→ PROBLEM: Every line below that holds the string "退款审批" must be copied.

┄┄┄┄┄┄┄┄┄┄

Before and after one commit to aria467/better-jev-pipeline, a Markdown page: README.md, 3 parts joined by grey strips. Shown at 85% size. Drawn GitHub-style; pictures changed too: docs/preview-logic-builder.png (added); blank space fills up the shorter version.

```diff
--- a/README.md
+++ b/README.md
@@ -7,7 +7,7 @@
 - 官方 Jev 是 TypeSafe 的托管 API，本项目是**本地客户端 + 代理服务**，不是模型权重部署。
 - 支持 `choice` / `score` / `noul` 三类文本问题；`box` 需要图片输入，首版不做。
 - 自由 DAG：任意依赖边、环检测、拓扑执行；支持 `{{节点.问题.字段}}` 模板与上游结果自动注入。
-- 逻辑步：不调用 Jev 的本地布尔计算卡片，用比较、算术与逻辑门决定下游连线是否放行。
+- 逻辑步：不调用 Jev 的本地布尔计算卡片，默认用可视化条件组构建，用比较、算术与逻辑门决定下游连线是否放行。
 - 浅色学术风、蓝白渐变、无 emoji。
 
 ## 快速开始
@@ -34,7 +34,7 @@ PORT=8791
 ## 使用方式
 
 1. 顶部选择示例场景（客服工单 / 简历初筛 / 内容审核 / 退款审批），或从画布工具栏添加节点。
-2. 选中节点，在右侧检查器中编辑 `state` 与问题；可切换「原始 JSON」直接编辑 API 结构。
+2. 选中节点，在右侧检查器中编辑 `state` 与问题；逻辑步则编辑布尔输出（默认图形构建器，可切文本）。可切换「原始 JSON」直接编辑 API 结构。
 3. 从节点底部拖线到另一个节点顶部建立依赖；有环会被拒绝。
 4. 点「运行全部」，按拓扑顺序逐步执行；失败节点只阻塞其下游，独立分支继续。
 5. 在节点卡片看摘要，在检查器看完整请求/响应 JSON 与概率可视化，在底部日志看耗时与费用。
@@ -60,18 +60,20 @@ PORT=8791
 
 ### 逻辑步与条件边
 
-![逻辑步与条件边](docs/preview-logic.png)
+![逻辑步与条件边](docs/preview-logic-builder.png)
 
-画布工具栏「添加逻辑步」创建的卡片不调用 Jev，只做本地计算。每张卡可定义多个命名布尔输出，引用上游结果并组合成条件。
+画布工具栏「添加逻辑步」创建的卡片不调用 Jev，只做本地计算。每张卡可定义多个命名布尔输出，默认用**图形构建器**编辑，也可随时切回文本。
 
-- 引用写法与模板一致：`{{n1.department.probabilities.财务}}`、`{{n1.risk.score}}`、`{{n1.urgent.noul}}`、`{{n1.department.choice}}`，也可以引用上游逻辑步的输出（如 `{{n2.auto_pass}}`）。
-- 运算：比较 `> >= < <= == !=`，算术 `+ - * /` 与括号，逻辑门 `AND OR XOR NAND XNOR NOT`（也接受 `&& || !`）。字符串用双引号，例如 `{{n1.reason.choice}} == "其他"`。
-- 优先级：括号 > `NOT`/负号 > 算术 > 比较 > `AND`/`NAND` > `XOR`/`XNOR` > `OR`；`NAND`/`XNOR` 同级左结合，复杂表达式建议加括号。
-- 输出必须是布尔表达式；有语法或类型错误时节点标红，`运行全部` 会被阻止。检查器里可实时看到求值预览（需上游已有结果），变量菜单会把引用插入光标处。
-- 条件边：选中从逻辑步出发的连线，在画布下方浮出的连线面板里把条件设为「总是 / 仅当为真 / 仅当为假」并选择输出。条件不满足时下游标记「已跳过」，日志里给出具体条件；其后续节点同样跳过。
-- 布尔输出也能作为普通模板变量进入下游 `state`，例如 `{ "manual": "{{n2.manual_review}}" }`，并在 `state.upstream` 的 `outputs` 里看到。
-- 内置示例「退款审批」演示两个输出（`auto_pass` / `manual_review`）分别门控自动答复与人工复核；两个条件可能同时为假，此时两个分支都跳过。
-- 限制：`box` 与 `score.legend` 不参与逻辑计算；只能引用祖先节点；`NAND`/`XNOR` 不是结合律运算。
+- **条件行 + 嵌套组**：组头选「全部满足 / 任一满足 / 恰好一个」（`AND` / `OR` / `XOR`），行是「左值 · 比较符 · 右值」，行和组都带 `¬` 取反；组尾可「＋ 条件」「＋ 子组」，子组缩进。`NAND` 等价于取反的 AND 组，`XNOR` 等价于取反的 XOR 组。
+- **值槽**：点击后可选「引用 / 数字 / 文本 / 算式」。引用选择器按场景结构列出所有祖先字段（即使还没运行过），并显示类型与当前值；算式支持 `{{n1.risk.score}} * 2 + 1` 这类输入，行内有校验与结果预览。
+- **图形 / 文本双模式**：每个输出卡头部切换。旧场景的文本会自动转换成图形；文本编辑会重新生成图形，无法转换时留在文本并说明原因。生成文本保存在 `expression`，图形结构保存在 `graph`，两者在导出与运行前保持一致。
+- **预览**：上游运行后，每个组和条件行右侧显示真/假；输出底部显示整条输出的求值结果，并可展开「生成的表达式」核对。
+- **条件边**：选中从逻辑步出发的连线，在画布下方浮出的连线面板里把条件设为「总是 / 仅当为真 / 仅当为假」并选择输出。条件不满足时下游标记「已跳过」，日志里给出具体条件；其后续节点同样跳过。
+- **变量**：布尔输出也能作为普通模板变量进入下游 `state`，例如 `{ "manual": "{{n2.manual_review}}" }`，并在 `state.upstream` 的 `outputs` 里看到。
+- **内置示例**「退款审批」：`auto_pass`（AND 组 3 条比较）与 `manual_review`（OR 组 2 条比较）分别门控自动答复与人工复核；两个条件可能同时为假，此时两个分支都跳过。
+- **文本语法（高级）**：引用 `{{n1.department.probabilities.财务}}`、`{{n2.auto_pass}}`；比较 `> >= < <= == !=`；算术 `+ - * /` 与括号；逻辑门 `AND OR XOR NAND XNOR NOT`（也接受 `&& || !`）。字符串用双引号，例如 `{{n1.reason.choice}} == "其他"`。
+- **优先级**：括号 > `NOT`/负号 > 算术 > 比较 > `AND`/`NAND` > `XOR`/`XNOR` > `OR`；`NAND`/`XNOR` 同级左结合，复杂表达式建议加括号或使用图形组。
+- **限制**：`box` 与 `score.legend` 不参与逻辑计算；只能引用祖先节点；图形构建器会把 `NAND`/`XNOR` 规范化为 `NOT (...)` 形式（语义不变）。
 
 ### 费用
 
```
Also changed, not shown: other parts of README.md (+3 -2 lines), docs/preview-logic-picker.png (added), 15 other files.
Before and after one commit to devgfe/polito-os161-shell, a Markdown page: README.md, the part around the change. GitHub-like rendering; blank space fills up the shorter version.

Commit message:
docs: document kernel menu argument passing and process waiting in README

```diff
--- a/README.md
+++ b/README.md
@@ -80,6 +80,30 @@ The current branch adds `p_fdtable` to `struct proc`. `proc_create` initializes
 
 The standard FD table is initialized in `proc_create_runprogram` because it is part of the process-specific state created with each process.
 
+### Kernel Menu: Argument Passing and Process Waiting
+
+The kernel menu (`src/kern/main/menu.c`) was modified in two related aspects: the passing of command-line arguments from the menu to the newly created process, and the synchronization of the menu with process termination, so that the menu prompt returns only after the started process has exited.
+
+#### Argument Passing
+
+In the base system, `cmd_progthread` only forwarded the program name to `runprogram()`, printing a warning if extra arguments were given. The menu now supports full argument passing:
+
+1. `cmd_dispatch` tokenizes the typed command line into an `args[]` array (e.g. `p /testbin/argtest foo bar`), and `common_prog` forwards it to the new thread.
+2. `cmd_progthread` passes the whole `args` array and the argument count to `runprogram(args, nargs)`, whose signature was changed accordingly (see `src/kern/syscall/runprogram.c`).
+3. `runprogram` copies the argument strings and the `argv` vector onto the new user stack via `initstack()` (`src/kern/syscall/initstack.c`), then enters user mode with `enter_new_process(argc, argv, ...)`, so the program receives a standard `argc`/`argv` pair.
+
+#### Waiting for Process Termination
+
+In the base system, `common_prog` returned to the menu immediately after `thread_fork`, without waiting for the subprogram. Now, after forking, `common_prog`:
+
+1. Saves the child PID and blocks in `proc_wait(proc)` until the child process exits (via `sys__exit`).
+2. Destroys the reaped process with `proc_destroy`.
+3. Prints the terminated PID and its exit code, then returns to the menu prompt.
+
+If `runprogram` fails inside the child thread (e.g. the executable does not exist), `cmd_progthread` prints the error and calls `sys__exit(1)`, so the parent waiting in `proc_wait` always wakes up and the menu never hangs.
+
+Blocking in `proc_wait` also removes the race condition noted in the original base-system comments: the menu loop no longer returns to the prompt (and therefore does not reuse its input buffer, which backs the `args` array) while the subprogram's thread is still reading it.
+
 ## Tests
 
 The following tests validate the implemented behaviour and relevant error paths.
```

┄┄┄┄┄┄┄┄┄┄

→ ANSWER BOX:
 1. 顶部选择示例场景（客服工单 / 简历初筛 / 内容审核 / 退款审批），或从画布工具栏添加节点。
-- 内置示例「退款审批」演示两个输出（`auto_pass` / `manual_review`）分别门控自动答复与人工复核；两个条件可能同时为假，此时两个分支都跳过。
+- **内置示例**「退款审批」：`auto_pass`（AND 组 3 条比较）与 `manual_review`（OR 组 2 条比较）分别门控自动答复与人工复核；两个条件可能同时为假，此时两个分支都跳过。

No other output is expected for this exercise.